My normal life involves toys. And I think it’s telling that even in the midst of the chaos that followed the disaster, these toys showed up on my doorstep. Literally 24 hours after a magnitude 9 tremor rocked Japan’s eastern seaboard, when the nation had ground to a virtual standstill, the Japanese post office still managed to deliver the frickin’ mail. It still amazes me.
I didn’t have a spare thought for, or even a chance to so much as open the package, for two weeks. And I’m glad I waited. Because these aren’t just some of the most beautiful toys Japan has ever produced — they virtually demand attention. Normally I am not a big fan of reproductions of vintage toys. It’s not that I don’t understand why people buy them, but rather simply don’t have an interest myself. I prefer knowing that a toy has a certain history to it. What was happening in the world when this first went on sale? How many hands has it passed through to get to mine? How rare that it’s survived the decades in such good shape…
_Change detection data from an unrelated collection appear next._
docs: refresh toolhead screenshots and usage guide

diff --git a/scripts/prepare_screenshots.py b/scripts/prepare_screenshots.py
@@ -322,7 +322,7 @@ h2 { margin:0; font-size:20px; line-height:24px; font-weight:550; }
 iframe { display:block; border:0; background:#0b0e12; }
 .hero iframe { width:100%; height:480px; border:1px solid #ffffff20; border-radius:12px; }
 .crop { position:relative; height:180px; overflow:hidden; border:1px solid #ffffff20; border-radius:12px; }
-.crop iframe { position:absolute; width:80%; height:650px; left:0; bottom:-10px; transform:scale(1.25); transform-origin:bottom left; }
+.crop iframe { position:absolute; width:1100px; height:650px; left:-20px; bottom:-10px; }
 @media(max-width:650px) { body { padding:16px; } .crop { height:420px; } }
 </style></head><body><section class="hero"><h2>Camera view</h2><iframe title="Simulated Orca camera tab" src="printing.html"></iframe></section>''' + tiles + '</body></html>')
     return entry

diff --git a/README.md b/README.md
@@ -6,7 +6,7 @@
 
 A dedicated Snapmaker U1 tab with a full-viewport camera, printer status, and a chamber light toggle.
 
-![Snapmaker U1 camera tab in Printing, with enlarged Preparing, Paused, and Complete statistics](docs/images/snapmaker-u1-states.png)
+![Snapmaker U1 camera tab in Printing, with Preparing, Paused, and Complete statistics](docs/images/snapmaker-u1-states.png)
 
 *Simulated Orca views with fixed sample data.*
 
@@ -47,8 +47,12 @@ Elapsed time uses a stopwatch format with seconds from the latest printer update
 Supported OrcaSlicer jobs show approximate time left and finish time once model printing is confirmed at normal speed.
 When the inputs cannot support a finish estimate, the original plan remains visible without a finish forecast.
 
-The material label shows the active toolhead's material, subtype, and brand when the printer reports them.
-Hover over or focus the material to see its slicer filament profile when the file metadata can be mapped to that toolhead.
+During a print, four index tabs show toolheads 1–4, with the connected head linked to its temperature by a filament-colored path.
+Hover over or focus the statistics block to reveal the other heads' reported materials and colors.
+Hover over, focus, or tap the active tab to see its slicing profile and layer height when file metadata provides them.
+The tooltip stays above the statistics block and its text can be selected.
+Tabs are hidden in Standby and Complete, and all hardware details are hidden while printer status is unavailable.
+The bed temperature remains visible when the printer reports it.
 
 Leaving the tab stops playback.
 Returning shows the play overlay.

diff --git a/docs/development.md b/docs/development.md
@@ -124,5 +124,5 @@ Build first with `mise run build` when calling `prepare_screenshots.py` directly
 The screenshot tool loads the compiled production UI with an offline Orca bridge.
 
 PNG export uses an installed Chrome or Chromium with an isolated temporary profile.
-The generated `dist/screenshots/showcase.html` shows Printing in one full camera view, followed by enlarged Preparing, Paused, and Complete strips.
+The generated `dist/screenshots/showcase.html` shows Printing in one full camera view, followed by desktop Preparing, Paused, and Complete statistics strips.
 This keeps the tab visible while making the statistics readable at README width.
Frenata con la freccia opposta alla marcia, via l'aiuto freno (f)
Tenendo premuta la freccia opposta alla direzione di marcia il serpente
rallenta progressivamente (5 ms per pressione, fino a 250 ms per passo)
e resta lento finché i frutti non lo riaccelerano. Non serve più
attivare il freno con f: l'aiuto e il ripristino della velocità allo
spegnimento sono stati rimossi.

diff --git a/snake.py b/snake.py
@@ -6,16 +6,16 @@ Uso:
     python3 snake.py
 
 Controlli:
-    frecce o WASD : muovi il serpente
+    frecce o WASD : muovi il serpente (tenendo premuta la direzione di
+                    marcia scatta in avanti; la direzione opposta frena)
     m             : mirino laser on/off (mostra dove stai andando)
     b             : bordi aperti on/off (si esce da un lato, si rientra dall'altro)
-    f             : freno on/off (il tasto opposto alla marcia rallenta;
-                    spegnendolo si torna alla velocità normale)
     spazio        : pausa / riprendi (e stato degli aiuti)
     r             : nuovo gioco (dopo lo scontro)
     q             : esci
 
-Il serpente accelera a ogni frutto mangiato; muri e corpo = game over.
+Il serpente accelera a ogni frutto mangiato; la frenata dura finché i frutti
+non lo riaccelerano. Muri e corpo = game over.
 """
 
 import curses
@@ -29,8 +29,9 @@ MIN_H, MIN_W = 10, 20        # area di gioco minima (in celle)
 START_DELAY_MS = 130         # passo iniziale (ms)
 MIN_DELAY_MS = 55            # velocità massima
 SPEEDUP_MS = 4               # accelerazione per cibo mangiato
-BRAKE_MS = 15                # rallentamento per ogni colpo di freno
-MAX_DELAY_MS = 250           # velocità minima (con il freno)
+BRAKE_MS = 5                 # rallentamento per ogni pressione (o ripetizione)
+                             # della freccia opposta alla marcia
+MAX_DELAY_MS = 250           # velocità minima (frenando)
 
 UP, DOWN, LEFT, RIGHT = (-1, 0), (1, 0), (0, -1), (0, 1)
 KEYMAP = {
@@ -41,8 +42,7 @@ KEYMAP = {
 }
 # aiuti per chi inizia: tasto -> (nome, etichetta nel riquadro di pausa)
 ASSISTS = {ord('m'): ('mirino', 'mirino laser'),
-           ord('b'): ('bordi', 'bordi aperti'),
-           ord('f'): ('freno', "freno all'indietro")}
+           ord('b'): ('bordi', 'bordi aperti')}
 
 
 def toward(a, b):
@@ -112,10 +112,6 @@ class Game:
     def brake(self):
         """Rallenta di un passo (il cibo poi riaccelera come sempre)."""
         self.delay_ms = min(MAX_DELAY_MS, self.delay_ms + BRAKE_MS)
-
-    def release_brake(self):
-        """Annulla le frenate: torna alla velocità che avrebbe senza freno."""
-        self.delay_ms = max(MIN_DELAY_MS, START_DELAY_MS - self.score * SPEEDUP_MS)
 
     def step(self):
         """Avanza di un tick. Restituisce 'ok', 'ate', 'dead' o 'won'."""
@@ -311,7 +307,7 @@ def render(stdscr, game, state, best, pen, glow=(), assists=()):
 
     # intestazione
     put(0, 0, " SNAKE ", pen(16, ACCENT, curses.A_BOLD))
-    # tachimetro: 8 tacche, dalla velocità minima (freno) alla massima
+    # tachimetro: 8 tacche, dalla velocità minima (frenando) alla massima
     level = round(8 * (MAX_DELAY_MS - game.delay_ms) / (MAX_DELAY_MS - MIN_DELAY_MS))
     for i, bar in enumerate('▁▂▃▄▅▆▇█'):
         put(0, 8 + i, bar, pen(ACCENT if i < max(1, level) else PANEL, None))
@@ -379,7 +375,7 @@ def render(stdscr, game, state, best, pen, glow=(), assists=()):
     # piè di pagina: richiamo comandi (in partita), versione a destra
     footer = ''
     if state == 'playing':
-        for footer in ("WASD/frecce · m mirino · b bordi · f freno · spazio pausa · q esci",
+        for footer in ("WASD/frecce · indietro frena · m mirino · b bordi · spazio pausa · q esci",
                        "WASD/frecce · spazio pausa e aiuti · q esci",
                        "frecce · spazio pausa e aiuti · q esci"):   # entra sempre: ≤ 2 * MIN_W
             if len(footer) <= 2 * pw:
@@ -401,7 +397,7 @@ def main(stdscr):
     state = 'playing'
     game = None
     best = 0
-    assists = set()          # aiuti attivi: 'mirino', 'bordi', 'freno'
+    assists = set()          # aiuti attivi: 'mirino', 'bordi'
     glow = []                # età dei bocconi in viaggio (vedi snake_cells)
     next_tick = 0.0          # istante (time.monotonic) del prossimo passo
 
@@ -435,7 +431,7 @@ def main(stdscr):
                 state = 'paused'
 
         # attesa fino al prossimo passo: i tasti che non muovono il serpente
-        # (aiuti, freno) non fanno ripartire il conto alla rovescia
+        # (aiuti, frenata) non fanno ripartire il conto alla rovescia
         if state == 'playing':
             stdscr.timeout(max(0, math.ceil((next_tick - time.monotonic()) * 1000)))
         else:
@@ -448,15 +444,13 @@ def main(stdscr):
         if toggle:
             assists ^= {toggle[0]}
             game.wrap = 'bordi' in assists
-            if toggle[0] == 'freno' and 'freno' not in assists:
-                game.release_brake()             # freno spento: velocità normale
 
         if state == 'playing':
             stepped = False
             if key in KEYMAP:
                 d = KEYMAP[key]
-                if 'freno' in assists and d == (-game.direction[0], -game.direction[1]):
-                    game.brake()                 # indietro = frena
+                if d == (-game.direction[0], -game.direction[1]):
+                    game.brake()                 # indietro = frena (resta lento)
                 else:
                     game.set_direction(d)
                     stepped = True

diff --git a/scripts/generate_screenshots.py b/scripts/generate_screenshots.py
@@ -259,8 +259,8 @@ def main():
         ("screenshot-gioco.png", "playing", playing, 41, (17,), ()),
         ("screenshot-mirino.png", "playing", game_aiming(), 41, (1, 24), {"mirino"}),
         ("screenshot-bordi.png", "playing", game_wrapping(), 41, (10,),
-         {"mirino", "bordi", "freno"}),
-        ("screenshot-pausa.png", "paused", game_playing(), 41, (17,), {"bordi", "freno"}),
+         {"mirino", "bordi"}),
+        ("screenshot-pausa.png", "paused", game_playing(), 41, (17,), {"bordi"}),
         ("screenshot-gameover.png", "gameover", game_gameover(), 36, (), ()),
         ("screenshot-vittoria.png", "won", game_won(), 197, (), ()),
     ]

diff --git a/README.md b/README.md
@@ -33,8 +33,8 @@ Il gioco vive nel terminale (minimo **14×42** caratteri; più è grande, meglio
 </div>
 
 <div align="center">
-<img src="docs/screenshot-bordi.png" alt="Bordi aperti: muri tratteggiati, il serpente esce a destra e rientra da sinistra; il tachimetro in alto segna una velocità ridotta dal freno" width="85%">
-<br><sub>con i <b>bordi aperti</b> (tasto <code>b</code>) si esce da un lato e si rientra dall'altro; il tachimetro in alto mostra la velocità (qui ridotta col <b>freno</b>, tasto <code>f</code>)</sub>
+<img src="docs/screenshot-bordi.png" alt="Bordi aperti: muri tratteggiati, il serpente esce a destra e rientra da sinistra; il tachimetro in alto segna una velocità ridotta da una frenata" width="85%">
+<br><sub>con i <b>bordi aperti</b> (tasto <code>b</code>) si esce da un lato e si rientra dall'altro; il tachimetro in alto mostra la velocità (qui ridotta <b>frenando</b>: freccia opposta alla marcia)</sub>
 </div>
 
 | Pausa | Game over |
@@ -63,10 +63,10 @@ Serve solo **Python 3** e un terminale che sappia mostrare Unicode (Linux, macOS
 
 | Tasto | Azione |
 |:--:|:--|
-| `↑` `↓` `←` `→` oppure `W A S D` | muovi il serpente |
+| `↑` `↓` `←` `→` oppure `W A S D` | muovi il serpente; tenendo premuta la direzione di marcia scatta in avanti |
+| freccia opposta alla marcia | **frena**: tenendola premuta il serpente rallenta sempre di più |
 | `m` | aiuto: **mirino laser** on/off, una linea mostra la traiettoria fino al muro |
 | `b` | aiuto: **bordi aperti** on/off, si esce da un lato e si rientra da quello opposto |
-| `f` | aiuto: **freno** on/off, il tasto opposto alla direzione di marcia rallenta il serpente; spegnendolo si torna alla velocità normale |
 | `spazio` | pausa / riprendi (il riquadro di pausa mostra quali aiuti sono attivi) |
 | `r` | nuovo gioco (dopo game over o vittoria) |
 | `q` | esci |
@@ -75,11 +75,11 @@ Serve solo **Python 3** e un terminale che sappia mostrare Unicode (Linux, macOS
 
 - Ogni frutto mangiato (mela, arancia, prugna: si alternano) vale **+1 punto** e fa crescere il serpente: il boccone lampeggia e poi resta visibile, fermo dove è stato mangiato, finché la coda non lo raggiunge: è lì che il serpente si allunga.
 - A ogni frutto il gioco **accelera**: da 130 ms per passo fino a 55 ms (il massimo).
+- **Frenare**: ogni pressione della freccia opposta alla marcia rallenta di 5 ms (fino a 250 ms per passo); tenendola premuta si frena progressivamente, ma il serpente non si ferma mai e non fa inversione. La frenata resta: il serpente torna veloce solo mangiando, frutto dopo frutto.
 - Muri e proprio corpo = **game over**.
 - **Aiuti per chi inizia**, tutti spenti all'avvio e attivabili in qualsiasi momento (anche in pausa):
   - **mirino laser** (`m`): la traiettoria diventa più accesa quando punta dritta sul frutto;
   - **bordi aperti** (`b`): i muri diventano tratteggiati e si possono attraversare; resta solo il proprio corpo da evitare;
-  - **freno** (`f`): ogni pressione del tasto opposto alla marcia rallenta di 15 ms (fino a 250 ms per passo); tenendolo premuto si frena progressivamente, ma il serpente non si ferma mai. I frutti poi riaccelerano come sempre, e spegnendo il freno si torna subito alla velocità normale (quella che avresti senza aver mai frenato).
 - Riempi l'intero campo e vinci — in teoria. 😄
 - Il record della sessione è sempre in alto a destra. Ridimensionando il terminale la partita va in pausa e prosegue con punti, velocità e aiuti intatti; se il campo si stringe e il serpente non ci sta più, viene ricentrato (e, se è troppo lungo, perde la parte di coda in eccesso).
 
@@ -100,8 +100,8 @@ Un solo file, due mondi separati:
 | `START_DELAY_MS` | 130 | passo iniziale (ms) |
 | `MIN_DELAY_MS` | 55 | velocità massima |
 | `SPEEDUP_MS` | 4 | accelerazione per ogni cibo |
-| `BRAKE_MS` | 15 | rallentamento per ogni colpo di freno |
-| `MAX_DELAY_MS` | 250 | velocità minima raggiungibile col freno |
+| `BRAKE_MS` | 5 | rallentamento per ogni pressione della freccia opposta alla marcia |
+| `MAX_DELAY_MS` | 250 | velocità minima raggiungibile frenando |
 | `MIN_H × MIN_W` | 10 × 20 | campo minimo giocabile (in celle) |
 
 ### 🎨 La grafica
Most reissues, being simple copies of what came before, by their very nature lack this “weight of history.” But Bullmark is the founding father of Japan’s character toy scene, and Saburo Ishizuki — the same gentleman who managed sales for the company back in the Sixties and Seventies — is running its latest incarnation today. His mere presence gives these reissues the weight they wouldn’t have had, coming from anyone else.
These particular replicas of Bullmark’s old 1974 missile firing Mechagodzilla toy were sold exclusively via mail order earlier this year. (how’s that for burying the lede, five paragraphs in.) They’re color variations of the first missile firing Mechagodzilla reissue that was offered as a separate mail-away premium included with the Bullmark History Box Set, released last year. Physically, the design of these latest reissues is the same as the previous one: only the chest missiles actually fire, with the elbow and knee launchers disabled. (Actually, they’re not even there; the missiles simply slot into the holes where they would be.)
The great thing about these latest two re-issues, the thing that sets them apart from the previous one, is that they aren’t slavish duplicates; they add new value to the concept. Like the earlier reissue, the head is molded separately, capable of rotating — something the original 1974 model wasn’t capable of doing. But the real eyeball grabbers are the all-new color patterns, totally unlike anything seen before. One is in “box colors,” painted with metallic green highlights instead of gold to match the toy as it appeared in photos on the old package. The one that really gets me, though, is the second version. Molded entirely in glowing vinyl, it doesn’t look like any missile-firing toy produced in the Seventies or anytime else, for that matter. The thing looks positively radioactive in the dark, which is appropriate both for the character and the strange times Tokyo finds itself in.
The bad news is, you can’t order these anymore. The only way to get them was by placing an order on the Bullmark web site earlier this year. But there is a better than even chance that we’ll be seeing either more, or more variations, soon. Which is good news for anyone who wants to get their hands on a little “new old history.”